**ASSIGNMENT**
Return, from the lines below, each one that includes the word "parts".

PROVIDED DATA START

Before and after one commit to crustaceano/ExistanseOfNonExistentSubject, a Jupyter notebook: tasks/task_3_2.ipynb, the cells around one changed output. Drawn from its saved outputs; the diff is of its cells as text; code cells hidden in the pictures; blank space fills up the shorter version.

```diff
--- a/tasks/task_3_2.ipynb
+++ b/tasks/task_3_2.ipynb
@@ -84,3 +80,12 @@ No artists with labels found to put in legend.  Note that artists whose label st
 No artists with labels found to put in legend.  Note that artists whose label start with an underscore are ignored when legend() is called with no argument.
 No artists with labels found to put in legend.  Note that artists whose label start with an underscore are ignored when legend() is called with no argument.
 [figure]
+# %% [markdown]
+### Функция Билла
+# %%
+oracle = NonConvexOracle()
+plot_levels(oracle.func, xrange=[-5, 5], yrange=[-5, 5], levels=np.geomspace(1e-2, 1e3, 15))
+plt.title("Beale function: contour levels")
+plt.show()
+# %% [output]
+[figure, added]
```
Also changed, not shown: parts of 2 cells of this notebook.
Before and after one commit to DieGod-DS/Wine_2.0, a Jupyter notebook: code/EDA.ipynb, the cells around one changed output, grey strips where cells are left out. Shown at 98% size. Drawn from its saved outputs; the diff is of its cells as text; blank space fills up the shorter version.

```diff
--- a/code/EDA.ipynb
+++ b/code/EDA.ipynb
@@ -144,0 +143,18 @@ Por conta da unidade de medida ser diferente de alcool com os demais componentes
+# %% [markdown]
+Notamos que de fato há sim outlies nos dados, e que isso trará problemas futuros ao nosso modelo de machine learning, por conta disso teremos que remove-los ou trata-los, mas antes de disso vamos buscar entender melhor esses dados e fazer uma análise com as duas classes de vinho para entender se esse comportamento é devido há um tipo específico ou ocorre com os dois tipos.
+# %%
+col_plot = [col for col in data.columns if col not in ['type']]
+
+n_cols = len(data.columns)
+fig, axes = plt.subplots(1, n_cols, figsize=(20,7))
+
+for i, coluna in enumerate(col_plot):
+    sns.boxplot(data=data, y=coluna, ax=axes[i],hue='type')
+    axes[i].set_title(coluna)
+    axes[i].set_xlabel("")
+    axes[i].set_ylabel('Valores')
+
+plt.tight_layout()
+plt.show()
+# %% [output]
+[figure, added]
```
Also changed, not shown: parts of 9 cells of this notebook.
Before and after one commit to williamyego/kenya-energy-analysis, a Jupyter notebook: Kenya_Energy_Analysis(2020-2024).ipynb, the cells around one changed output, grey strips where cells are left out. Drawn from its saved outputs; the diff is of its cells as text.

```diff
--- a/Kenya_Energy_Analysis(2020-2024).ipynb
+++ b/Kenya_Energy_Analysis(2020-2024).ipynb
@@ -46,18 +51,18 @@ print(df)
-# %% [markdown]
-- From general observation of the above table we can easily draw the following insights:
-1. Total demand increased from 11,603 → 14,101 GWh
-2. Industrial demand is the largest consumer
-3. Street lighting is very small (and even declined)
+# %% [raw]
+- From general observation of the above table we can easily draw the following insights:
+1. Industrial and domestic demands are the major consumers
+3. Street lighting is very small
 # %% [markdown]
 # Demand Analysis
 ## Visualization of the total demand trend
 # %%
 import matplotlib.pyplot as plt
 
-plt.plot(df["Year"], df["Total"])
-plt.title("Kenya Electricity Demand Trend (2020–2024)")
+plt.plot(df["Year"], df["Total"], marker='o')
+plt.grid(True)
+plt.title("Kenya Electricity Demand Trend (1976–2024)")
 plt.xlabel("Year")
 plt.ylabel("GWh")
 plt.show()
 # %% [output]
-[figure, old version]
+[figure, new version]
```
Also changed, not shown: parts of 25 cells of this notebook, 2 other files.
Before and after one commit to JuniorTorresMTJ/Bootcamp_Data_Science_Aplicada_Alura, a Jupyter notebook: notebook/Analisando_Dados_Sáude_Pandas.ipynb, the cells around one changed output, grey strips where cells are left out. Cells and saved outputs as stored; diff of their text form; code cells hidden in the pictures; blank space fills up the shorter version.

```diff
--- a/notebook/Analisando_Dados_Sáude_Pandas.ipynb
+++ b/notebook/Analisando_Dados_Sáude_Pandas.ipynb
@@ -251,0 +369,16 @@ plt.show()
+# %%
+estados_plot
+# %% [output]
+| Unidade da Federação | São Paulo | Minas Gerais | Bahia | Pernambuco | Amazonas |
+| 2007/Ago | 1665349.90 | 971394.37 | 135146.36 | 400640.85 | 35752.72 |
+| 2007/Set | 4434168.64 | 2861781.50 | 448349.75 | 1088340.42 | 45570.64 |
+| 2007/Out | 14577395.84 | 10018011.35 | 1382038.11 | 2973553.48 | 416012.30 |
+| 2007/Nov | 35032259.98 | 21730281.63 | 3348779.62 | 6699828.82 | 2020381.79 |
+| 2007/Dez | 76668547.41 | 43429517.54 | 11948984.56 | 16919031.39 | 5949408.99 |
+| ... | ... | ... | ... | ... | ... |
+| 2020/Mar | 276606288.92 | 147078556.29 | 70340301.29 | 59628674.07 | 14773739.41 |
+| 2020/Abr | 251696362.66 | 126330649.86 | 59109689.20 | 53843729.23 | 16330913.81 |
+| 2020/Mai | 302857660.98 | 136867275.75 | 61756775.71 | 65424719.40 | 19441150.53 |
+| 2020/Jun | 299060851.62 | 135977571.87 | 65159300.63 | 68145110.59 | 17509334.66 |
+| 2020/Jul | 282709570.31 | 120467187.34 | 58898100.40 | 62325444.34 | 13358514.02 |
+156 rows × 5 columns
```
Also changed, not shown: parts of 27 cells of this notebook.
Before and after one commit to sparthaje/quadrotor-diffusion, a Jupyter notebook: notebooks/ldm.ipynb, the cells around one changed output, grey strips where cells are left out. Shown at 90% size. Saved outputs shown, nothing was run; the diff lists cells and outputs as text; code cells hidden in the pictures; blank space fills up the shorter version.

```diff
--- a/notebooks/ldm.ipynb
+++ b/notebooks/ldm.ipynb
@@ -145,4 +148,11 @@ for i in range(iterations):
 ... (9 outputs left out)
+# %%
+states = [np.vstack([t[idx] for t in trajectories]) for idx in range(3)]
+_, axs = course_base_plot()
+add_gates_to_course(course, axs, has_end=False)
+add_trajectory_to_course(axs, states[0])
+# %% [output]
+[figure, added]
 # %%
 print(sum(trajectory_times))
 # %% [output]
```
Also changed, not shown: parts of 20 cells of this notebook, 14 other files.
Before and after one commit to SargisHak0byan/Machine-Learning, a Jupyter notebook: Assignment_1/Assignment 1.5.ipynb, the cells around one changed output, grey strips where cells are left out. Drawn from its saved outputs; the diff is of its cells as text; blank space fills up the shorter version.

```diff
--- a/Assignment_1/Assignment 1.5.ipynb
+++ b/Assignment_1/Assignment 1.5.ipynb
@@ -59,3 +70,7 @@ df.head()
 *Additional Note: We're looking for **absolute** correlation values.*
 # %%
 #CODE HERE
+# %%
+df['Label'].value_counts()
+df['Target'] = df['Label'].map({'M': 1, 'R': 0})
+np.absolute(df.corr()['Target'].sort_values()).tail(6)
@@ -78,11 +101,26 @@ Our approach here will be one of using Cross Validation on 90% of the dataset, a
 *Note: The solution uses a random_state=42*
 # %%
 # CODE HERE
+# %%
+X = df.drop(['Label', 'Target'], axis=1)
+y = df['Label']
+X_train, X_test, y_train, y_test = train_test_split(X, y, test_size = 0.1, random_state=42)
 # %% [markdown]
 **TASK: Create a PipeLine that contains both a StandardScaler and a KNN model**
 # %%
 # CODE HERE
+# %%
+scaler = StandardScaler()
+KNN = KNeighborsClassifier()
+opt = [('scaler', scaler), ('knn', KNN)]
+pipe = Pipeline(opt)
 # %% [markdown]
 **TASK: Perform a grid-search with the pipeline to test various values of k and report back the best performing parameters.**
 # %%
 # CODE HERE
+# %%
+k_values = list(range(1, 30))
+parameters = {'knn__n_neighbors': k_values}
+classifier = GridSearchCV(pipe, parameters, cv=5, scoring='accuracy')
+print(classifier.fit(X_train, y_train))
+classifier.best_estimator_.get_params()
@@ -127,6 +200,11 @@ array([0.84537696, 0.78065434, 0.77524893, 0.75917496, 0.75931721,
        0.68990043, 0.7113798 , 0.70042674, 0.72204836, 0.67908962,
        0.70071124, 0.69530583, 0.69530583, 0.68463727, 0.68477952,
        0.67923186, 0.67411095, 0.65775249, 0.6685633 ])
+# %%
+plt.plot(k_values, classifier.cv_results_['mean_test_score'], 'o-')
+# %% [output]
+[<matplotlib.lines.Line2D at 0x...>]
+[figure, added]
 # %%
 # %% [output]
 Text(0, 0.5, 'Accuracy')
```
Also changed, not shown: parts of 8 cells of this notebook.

PROVIDED DATA END

**ANSWER TO THE PROBLEM**
Also changed, not shown: parts of 2 cells of this notebook.
Also changed, not shown: parts of 9 cells of this notebook.
Also changed, not shown: parts of 25 cells of this notebook, 2 other files.
Also changed, not shown: parts of 27 cells of this notebook.
Also changed, not shown: parts of 20 cells of this notebook, 14 other files.
Also changed, not shown: parts of 8 cells of this notebook.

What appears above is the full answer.